The Great Grandchildren (4th and beyond) many times found themselves skipping college, starting their own business, working in fields far from the business such as social or political work, engaging in the fine arts or non-profit communities, sitting in a staff or shop floor job, or like their parents, enjoyed the experiences of unearned wealth.  They went to exclusive schools, drove the best cars, treated people badly, and behaved arrogantly.  These people rarely are criminals, or incompetents; they just have different choices to career development due to their wealth. One Harvard business school study determined that wealthy people develop a lack of care in others (please see  In some cases, these grandchildren build their own entrepreneurial opportunities and use the family wealth to create new wealth, becoming the next founders. In other words, they sell off their ownership shares to fund their own growth elsewhere.  For Westvaco, the story continues this way: “Hesitant to join his family’s company at first, David L. Luke’s son David L. Luke III became CEO in 1963, after working 11 years for WVPP. He maintained the product development momentum initiated by his father and continued to upgrade efficiency with frequent spending programs. Nearly half of sales in 1967 came from products introduced in the previous ten years.  In 1962 the Luke family controlled 30 percent of the company’s stock; by 1984 it controlled only two percent.  During David Luke III’s 24 years as CEO, Westvaco did more than most papermakers to free itself from the cyclicality of commodity production. His program that accomplished this, “differentiation,” continued under his successors–his brother John A. Luke, who became CEO in 1988, and John A. Luke Jr., whose attainment of the CEO position in 1992 represented the fifth generation of Lukes at the company helm.  In 2002, MeadWestvaco was formed as the result of a merger between The Mead Corporation and Westvaco.”

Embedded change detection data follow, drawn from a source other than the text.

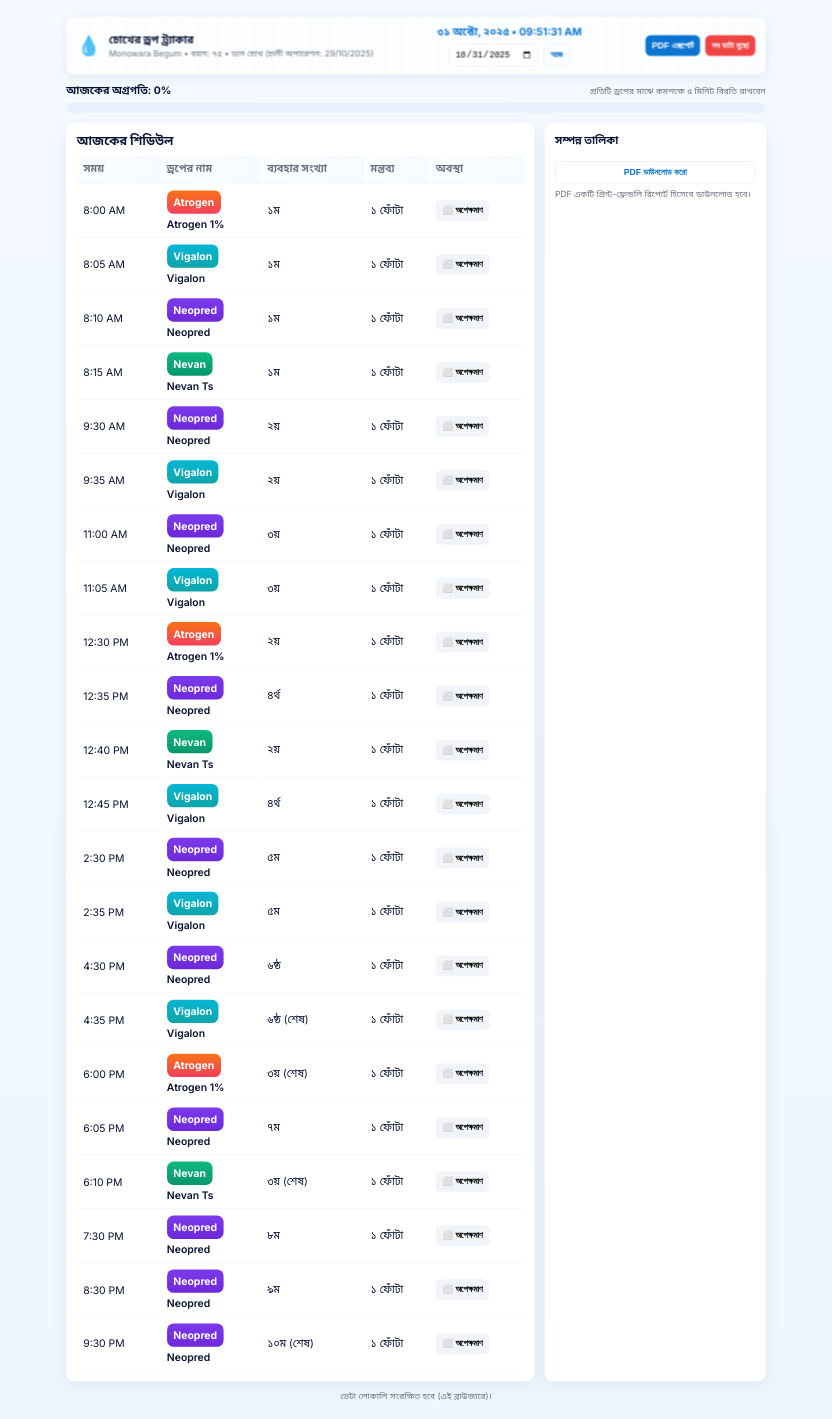
Repository: naimuddin1190/EyeDrop-Tracker
Page: index.html
These files come from the project's save history. The page is drawn as it stood at one moment and after the next save; the edit follows.
The browser window is 1280 px wide. The pictures show the whole page, at 65% of full size.

Above is the page before, as saved 2025-10-31 10:01:39.

### index.html
<!doctype html>
<html lang="bn">
<head>
  <meta charset="utf-8" />
  <meta name="viewport" content="width=device-width,initial-scale=1" />
  <title>চোখের ড্রপ ট্র্যাকার — Monowara Begum</title>

  <!-- Fonts (google) -->
  <link href="https://fonts.googleapis.com/css2?family=Inter:wght@400;600;700&family=Noto+Sans+Bengali:wght@400;600&display=swap" rel="stylesheet">

  <!-- Styles -->
  <link rel="stylesheet" href="styles.css">

  <!-- html2pdf (for PDF export) -->
  <script src="https://unpkg.com/html2pdf.js@0.9.3/dist/html2pdf.bundle.min.js"></script>
</head>
<body>
  <div class="app">
    <!-- Sticky header: time, date picker, export button -->
    <header class="topbar">
      <div class="top-left">
        <div class="brand">
          <div class="logo">💧</div>
          <div>
            <div class="title">চোখের ড্রপ ট্র্যাকার</div>
            <div class="subtitle">Monowara Begum • বয়স: ৭৫ • ডান চোখ (চানী অপারেশন: 29/10/2025)</div>
          </div>
        </div>
      </div>

      <div class="top-center">
        <div class="live-time" id="liveTime">—:—</div>
        <div class="date-controls">
          <input type="date" id="viewDate">
          <button id="todayBtn" class="btn ghost">আজ</button>
        </div>
      </div>

      <div class="top-right">
        <button id="exportPdf" class="btn">PDF এক্সপোর্ট</button>
        <button id="clearAll" class="btn danger">সব ডাটা মুছো</button>
      </div>
    </header>

    <!-- Progress -->
    <section class="progress-wrap">
      <div class="progress-info">
        <div id="progressText">আজকের অগ্রগতি: 0%</div>
        <div class="small-note">প্রতিটি ড্রপের মাঝে কমপক্ষে ৫ মিনিট বিরতি রাখবেন</div>
      </div>
      <div class="progress-bar-bg">
        <div id="progressBar" class="progress-bar-fill"></div>
      </div>
    </section>

    <!-- Main content: table + sidebar -->
    <main class="content">
      <section class="card schedule-card">
        <h3>আজকের শিডিউল</h3>
        <div class="table-wrap">
          <table id="scheduleTable" class="schedule-table">
            <thead>
              <tr>
                <th>সময়</th>
                <th>ড্রপের নাম</th>
                <th>ব্যবহার সংখ্যা</th>
                <th>মন্তব্য</th>
                <th>অবস্থা</th>
              </tr>
            </thead>
            <tbody id="scheduleBody"></tbody>
          </table>
        </div>
      </section>

      <aside class="card side-card">
        <h4>সম্পন্ন তালিকা</h4>
        <ul id="completedList" class="completed-list"></ul>

        <div class="side-actions">
          <button id="exportPdfManual" class="btn ghost">PDF ডাউনলোড করো</button>
          <div class="small-note">PDF একটি প্রিন্ট-ফ্রেন্ডলি রিপোর্ট হিসেবে ডাউনলোড হবে।</div>
        </div>
      </aside>
    </main>

    <!-- Hidden printable area for PDF (populated by JS) -->
    <div id="pdfContainer" class="pdf-container" style="display:none;"></div>

    <footer class="footer">ডেটা লোকালি সংরক্ষিত হবে (এই ব্রাউজারে)।</footer>
  </div>

  <script src="app.js"></script>
</body>
</html>

### styles.css
/* styles.css — professional, eye-catching, mobile-first */
:root{
  --bg:#f6fbff;
  --card:#ffffff;
  --accent:#0b74d1;
  --accent-2:#7c3aed;
  --muted:#6b7280;
  --green:#10b981;
  --danger:#ef4444;
  --glass: rgba(255,255,255,0.6);
}

*{box-sizing:border-box}
body{
  margin:0;
  font-family: "Inter", "Noto Sans Bengali", system-ui, -apple-system, "Segoe UI", Roboto, Arial;
  background: linear-gradient(180deg, #f3f9ff 0%, #eef6ff 100%);
  color: #071233;
  -webkit-font-smoothing:antialiased;
  -moz-osx-font-smoothing:grayscale;
}

/* App container */
.app{max-width:1100px;margin:14px auto;padding:12px;}

/* Topbar */
.topbar{
  position:sticky; top:10px; z-index:30;
  display:flex; align-items:center; justify-content:space-between;
  gap:12px; padding:12px 16px; border-radius:12px;
  background: linear-gradient(90deg, rgba(255,255,255,0.85), rgba(255,255,255,0.7));
  box-shadow: 0 6px 22px rgba(9,30,66,0.08);
  backdrop-filter: blur(6px);
}

.brand{display:flex;gap:12px;align-items:center}
.logo{font-size:30px}
.title{font-weight:700;font-size:16px}
.subtitle{font-size:13px;color:var(--muted)}

.top-center{display:flex;flex-direction:column;align-items:center;gap:6px}
.live-time{font-weight:700;font-size:16px;color:var(--accent)}
.date-controls{display:flex;gap:8px;align-items:center}
.date-controls input[type="date"]{padding:8px;border-radius:8px;border:1px solid #e6eef7}
.btn{background:var(--accent);color:#fff;padding:8px 10px;border-radius:8px;border:0;cursor:pointer;font-weight:600}
.btn.ghost{background:transparent;color:var(--accent);border:1px solid rgba(11,116,209,0.12)}
.btn.danger{background:var(--danger)}
.top-right{display:flex;gap:8px;align-items:center}

/* Progress */
.progress-wrap{margin-top:14px;display:flex;flex-direction:column;gap:8px}
.progress-info{display:flex;justify-content:space-between;align-items:center;gap:12px}
.progress-info #progressText{font-weight:700}
.small-note{color:var(--muted);font-size:13px}
.progress-bar-bg{height:14px;background:#e6f0ff;border-radius:12px;overflow:hidden}
.progress-bar-fill{height:100%;width:0%;background:linear-gradient(90deg,var(--accent),var(--accent-2));transition:width 400ms cubic-bezier(.2,.9,.3,1)}

/* Content layout */
.content{display:grid;grid-template-columns:1fr 340px;gap:16px;margin-top:16px}
.card{background:var(--card);padding:16px;border-radius:12px;box-shadow:0 8px 28px rgba(13,27,65,0.06)}
.schedule-card h3{margin:0 0 8px 0}
.side-card h4{margin:0 0 8px 0}

/* Table styles */
.table-wrap{overflow:auto}
.schedule-table{width:100%;border-collapse:collapse;min-width:560px}
.schedule-table thead th{
  text-align:left;padding:10px;border-bottom:1px solid #eef4ff;color:var(--muted);font-weight:700;background:linear-gradient(90deg,#fbfdff,#f6fbff)
}
.schedule-table tbody td{padding:10px;border-bottom:1px solid #f1f7ff;vertical-align:middle}

/* medicine color badges - left column style */
.med-badge{
  display:inline-flex;align-items:center;gap:10px;padding:8px 10px;border-radius:10px;color:#fff;font-weight:700;
}
.med-atrogen{background: linear-gradient(180deg,#f97316,#f43f5e)} /* orange-red */
.med-vigalon{background: linear-gradient(180deg,#06b6d4,#0ea5a9)} /* teal */
.med-neopred{background: linear-gradient(180deg,#7c3aed,#6d28d9)} /* purple */
.med-nevan{background: linear-gradient(180deg,#10b981,#059669)} /* green */

/* mark button */
.mark-btn{padding:8px 10px;border-radius:8px;border:0;cursor:pointer;font-weight:700;background:#f1f5f9}
.mark-btn.done{background:linear-gradient(90deg,#10b981,#34d399);color:white}

/* completed list */
.completed-list{list-style:none;padding:0;margin:8px 0;max-height:300px;overflow:auto}
.completed-list li{background:#f3f9ff;padding:8px;border-radius:8px;margin-bottom:8px;color:#073257;font-weight:600}

/* side actions */
.side-actions{margin-top:12px;display:flex;flex-direction:column;gap:8px}

/* footer */
.footer{text-align:center;color:var(--muted);margin-top:14px;font-size:13px}

/* responsive */
@media (max-width:920px){
  .content{grid-template-columns:1fr; }
  .topbar{flex-direction:column;align-items:stretch;gap:10px}
  .top-center{flex-direction:row;justify-content:space-between}
}

Loaded but not shown: app.js (272 lines, source omitted)

After the next save:
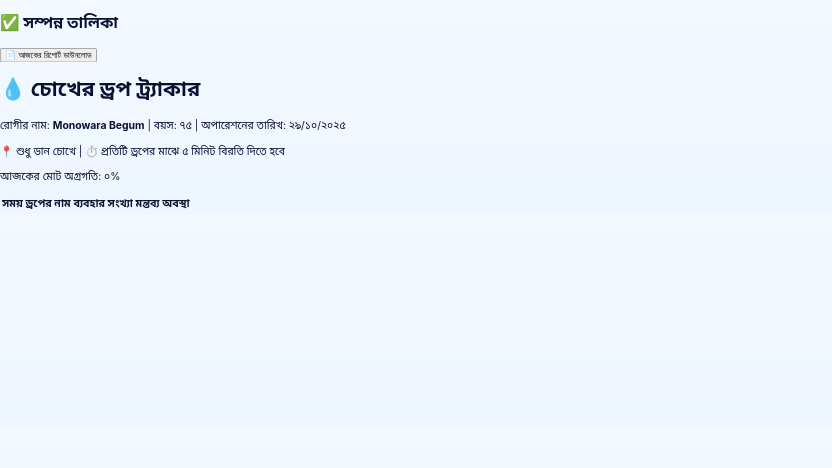
Console error: TypeError: Cannot set properties of null (setting 'value')
Saved 2 min 29 s later.
--- a/index.html
+++ b/index.html
@@ -1,93 +1,44 @@
-<!doctype html>
+<!DOCTYPE html>
 <html lang="bn">
 <head>
-  <meta charset="utf-8" />
-  <meta name="viewport" content="width=device-width,initial-scale=1" />
-  <title>চোখের ড্রপ ট্র্যাকার — Monowara Begum</title>
-
-  <!-- Fonts (google) -->
-  <link href="https://fonts.googleapis.com/css2?family=Inter:wght@400;600;700&family=Noto+Sans+Bengali:wght@400;600&display=swap" rel="stylesheet">
-
-  <!-- Styles -->
+  <meta charset="UTF-8">
+  <meta name="viewport" content="width=device-width, initial-scale=1.0">
+  <title>চোখের ড্রপ ট্র্যাকার - Monowara Begum</title>
   <link rel="stylesheet" href="styles.css">
-
-  <!-- html2pdf (for PDF export) -->
-  <script src="https://unpkg.com/html2pdf.js@0.9.3/dist/html2pdf.bundle.min.js"></script>
 </head>
 <body>
-  <div class="app">
-    <!-- Sticky header: time, date picker, export button -->
-    <header class="topbar">
-      <div class="top-left">
-        <div class="brand">
-          <div class="logo">💧</div>
-          <div>
-            <div class="title">চোখের ড্রপ ট্র্যাকার</div>
-            <div class="subtitle">Monowara Begum • বয়স: ৭৫ • ডান চোখ (চানী অপারেশন: 29/10/2025)</div>
-          </div>
+  <div class="sidebar" id="sidebar">
+    <h2>✅ সম্পন্ন তালিকা</h2>
+    <ul id="completedList"></ul>
+    <button id="downloadPdf">📄 আজকের রিপোর্ট ডাউনলোড</button>
+  </div>
+
+  <div class="main">
+    <header>
+      <h1>💧 চোখের ড্রপ ট্র্যাকার</h1>
+      <p>রোগীর নাম: <strong>Monowara Begum</strong> | বয়স: ৭৫ | অপারেশনের তারিখ: ২৯/১০/২০২৫</p>
+      <p>📍 শুধু ডান চোখে | ⏱️ প্রতিটি ড্রপের মাঝে ৫ মিনিট বিরতি দিতে হবে</p>
+      <div id="datetime"></div>
+
+      <div class="overall-progress">
+        <div class="progress-container">
+          <div id="progressBar" class="progress-bar"></div>
         </div>
+        <p id="progressText">আজকের মোট অগ্রগতি: ০%</p>
       </div>
 
-      <div class="top-center">
-        <div class="live-time" id="liveTime">—:—</div>
-        <div class="date-controls">
-          <input type="date" id="viewDate">
-          <button id="todayBtn" class="btn ghost">আজ</button>
-        </div>
-      </div>
-
-      <div class="top-right">
-        <button id="exportPdf" class="btn">PDF এক্সপোর্ট</button>
-        <button id="clearAll" class="btn danger">সব ডাটা মুছো</button>
-      </div>
+      <div id="individualProgress"></div>
     </header>
 
-    <!-- Progress -->
-    <section class="progress-wrap">
-      <div class="progress-info">
-        <div id="progressText">আজকের অগ্রগতি: 0%</div>
-        <div class="small-note">প্রতিটি ড্রপের মাঝে কমপক্ষে ৫ মিনিট বিরতি রাখবেন</div>
-      </div>
-      <div class="progress-bar-bg">
-        <div id="progressBar" class="progress-bar-fill"></div>
-      </div>
-    </section>
-
-    <!-- Main content: table + sidebar -->
-    <main class="content">
-      <section class="card schedule-card">
-        <h3>আজকের শিডিউল</h3>
-        <div class="table-wrap">
-          <table id="scheduleTable" class="schedule-table">
-            <thead>
-              <tr>
-                <th>সময়</th>
-                <th>ড্রপের নাম</th>
-                <th>ব্যবহার সংখ্যা</th>
-                <th>মন্তব্য</th>
-                <th>অবস্থা</th>
-              </tr>
-            </thead>
-            <tbody id="scheduleBody"></tbody>
-          </table>
-        </div>
-      </section>
-
-      <aside class="card side-card">
-        <h4>সম্পন্ন তালিকা</h4>
-        <ul id="completedList" class="completed-list"></ul>
-
-        <div class="side-actions">
-          <button id="exportPdfManual" class="btn ghost">PDF ডাউনলোড করো</button>
-          <div class="small-note">PDF একটি প্রিন্ট-ফ্রেন্ডলি রিপোর্ট হিসেবে ডাউনলোড হবে।</div>
-        </div>
-      </aside>
-    </main>
-
-    <!-- Hidden printable area for PDF (populated by JS) -->
-    <div id="pdfContainer" class="pdf-container" style="display:none;"></div>
-
-    <footer class="footer">ডেটা লোকালি সংরক্ষিত হবে (এই ব্রাউজারে)।</footer>
+    <table id="schedule">
+      <tr>
+        <th>সময়</th>
+        <th>ড্রপের নাম</th>
+        <th>ব্যবহার সংখ্যা</th>
+        <th>মন্তব্য</th>
+        <th>অবস্থা</th>
+      </tr>
+    </table>
   </div>
 
   <script src="app.js"></script>

After the save that followed:
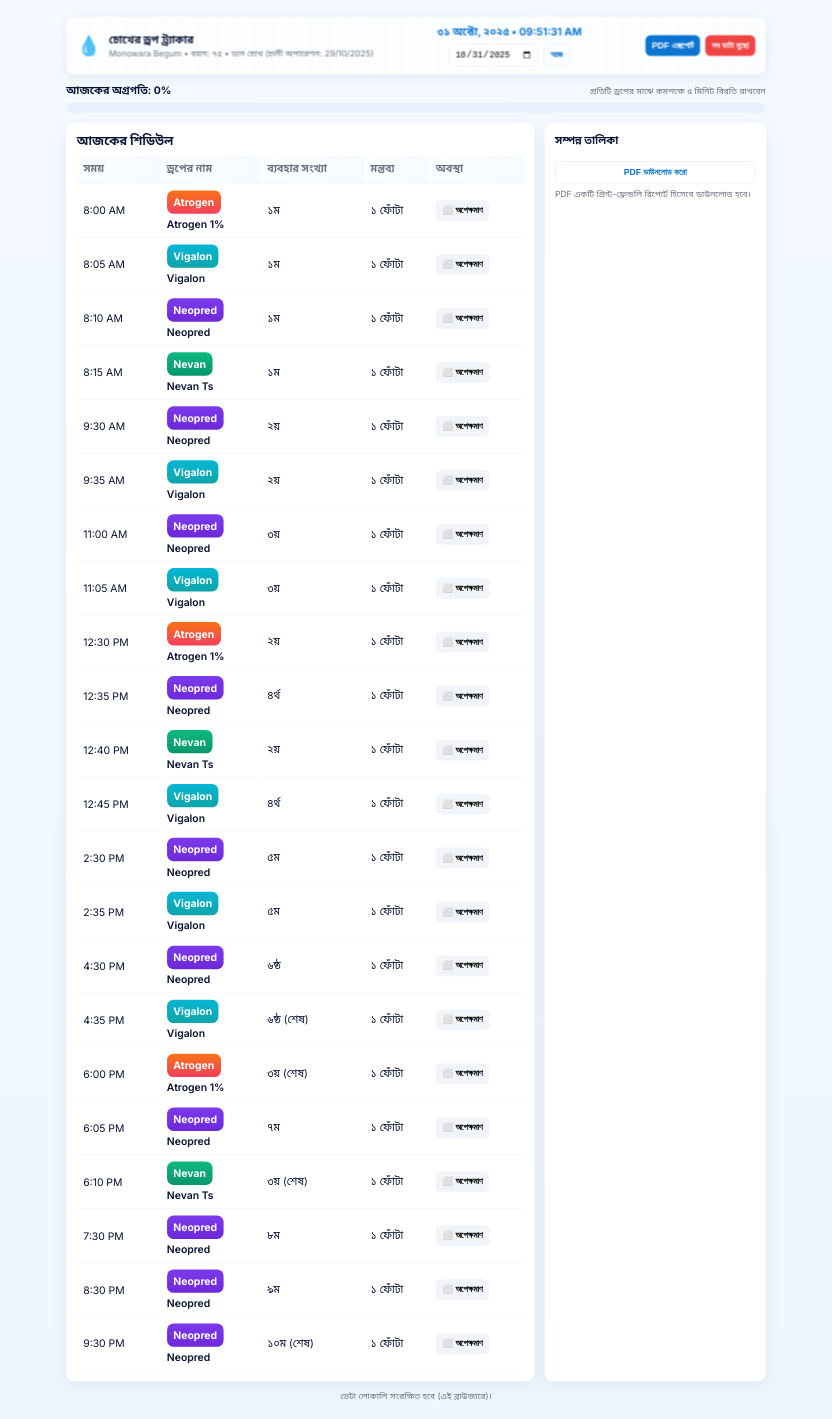
The error is gone.
Saved 7 s later.
--- a/index.html
+++ b/index.html
@@ -1,44 +1,93 @@
-<!DOCTYPE html>
+<!doctype html>
 <html lang="bn">
 <head>
-  <meta charset="UTF-8">
-  <meta name="viewport" content="width=device-width, initial-scale=1.0">
-  <title>চোখের ড্রপ ট্র্যাকার - Monowara Begum</title>
+  <meta charset="utf-8" />
+  <meta name="viewport" content="width=device-width,initial-scale=1" />
+  <title>চোখের ড্রপ ট্র্যাকার — Monowara Begum</title>
+
+  <!-- Fonts (google) -->
+  <link href="https://fonts.googleapis.com/css2?family=Inter:wght@400;600;700&family=Noto+Sans+Bengali:wght@400;600&display=swap" rel="stylesheet">
+
+  <!-- Styles -->
   <link rel="stylesheet" href="styles.css">
+
+  <!-- html2pdf (for PDF export) -->
+  <script src="https://unpkg.com/html2pdf.js@0.9.3/dist/html2pdf.bundle.min.js"></script>
 </head>
 <body>
-  <div class="sidebar" id="sidebar">
-    <h2>✅ সম্পন্ন তালিকা</h2>
-    <ul id="completedList"></ul>
-    <button id="downloadPdf">📄 আজকের রিপোর্ট ডাউনলোড</button>
-  </div>
-
-  <div class="main">
-    <header>
-      <h1>💧 চোখের ড্রপ ট্র্যাকার</h1>
-      <p>রোগীর নাম: <strong>Monowara Begum</strong> | বয়স: ৭৫ | অপারেশনের তারিখ: ২৯/১০/২০২৫</p>
-      <p>📍 শুধু ডান চোখে | ⏱️ প্রতিটি ড্রপের মাঝে ৫ মিনিট বিরতি দিতে হবে</p>
-      <div id="datetime"></div>
-
-      <div class="overall-progress">
-        <div class="progress-container">
-          <div id="progressBar" class="progress-bar"></div>
+  <div class="app">
+    <!-- Sticky header: time, date picker, export button -->
+    <header class="topbar">
+      <div class="top-left">
+        <div class="brand">
+          <div class="logo">💧</div>
+          <div>
+            <div class="title">চোখের ড্রপ ট্র্যাকার</div>
+            <div class="subtitle">Monowara Begum • বয়স: ৭৫ • ডান চোখ (চানী অপারেশন: 29/10/2025)</div>
+          </div>
         </div>
-        <p id="progressText">আজকের মোট অগ্রগতি: ০%</p>
       </div>
 
-      <div id="individualProgress"></div>
+      <div class="top-center">
+        <div class="live-time" id="liveTime">—:—</div>
+        <div class="date-controls">
+          <input type="date" id="viewDate">
+          <button id="todayBtn" class="btn ghost">আজ</button>
+        </div>
+      </div>
+
+      <div class="top-right">
+        <button id="exportPdf" class="btn">PDF এক্সপোর্ট</button>
+        <button id="clearAll" class="btn danger">সব ডাটা মুছো</button>
+      </div>
     </header>
 
-    <table id="schedule">
-      <tr>
-        <th>সময়</th>
-        <th>ড্রপের নাম</th>
-        <th>ব্যবহার সংখ্যা</th>
-        <th>মন্তব্য</th>
-        <th>অবস্থা</th>
-      </tr>
-    </table>
+    <!-- Progress -->
+    <section class="progress-wrap">
+      <div class="progress-info">
+        <div id="progressText">আজকের অগ্রগতি: 0%</div>
+        <div class="small-note">প্রতিটি ড্রপের মাঝে কমপক্ষে ৫ মিনিট বিরতি রাখবেন</div>
+      </div>
+      <div class="progress-bar-bg">
+        <div id="progressBar" class="progress-bar-fill"></div>
+      </div>
+    </section>
+
+    <!-- Main content: table + sidebar -->
+    <main class="content">
+      <section class="card schedule-card">
+        <h3>আজকের শিডিউল</h3>
+        <div class="table-wrap">
+          <table id="scheduleTable" class="schedule-table">
+            <thead>
+              <tr>
+                <th>সময়</th>
+                <th>ড্রপের নাম</th>
+                <th>ব্যবহার সংখ্যা</th>
+                <th>মন্তব্য</th>
+                <th>অবস্থা</th>
+              </tr>
+            </thead>
+            <tbody id="scheduleBody"></tbody>
+          </table>
+        </div>
+      </section>
+
+      <aside class="card side-card">
+        <h4>সম্পন্ন তালিকা</h4>
+        <ul id="completedList" class="completed-list"></ul>
+
+        <div class="side-actions">
+          <button id="exportPdfManual" class="btn ghost">PDF ডাউনলোড করো</button>
+          <div class="small-note">PDF একটি প্রিন্ট-ফ্রেন্ডলি রিপোর্ট হিসেবে ডাউনলোড হবে।</div>
+        </div>
+      </aside>
+    </main>
+
+    <!-- Hidden printable area for PDF (populated by JS) -->
+    <div id="pdfContainer" class="pdf-container" style="display:none;"></div>
+
+    <footer class="footer">ডেটা লোকালি সংরক্ষিত হবে (এই ব্রাউজারে)।</footer>
   </div>
 
   <script src="app.js"></script>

We provided the above paragraph to help illustrate some of the anecdotal behaviors of each generation.  Before we go further, we want to emphasize that these observations are neither consistent nor predictable.  Many companies avoid these descriptions.  Companies like Wal-Mart, Ford, Dow Jones, and Comcast are/were publicly held companies with family dynamics that show various stages in different ways.  For the Ford Motor company, their history of having family members in the CEO position is well documented.  While Henry Ford (1st) formed the business, his son Edsell nearly killed it, only to find Henry II to fill in for his dead father and rebuild the company.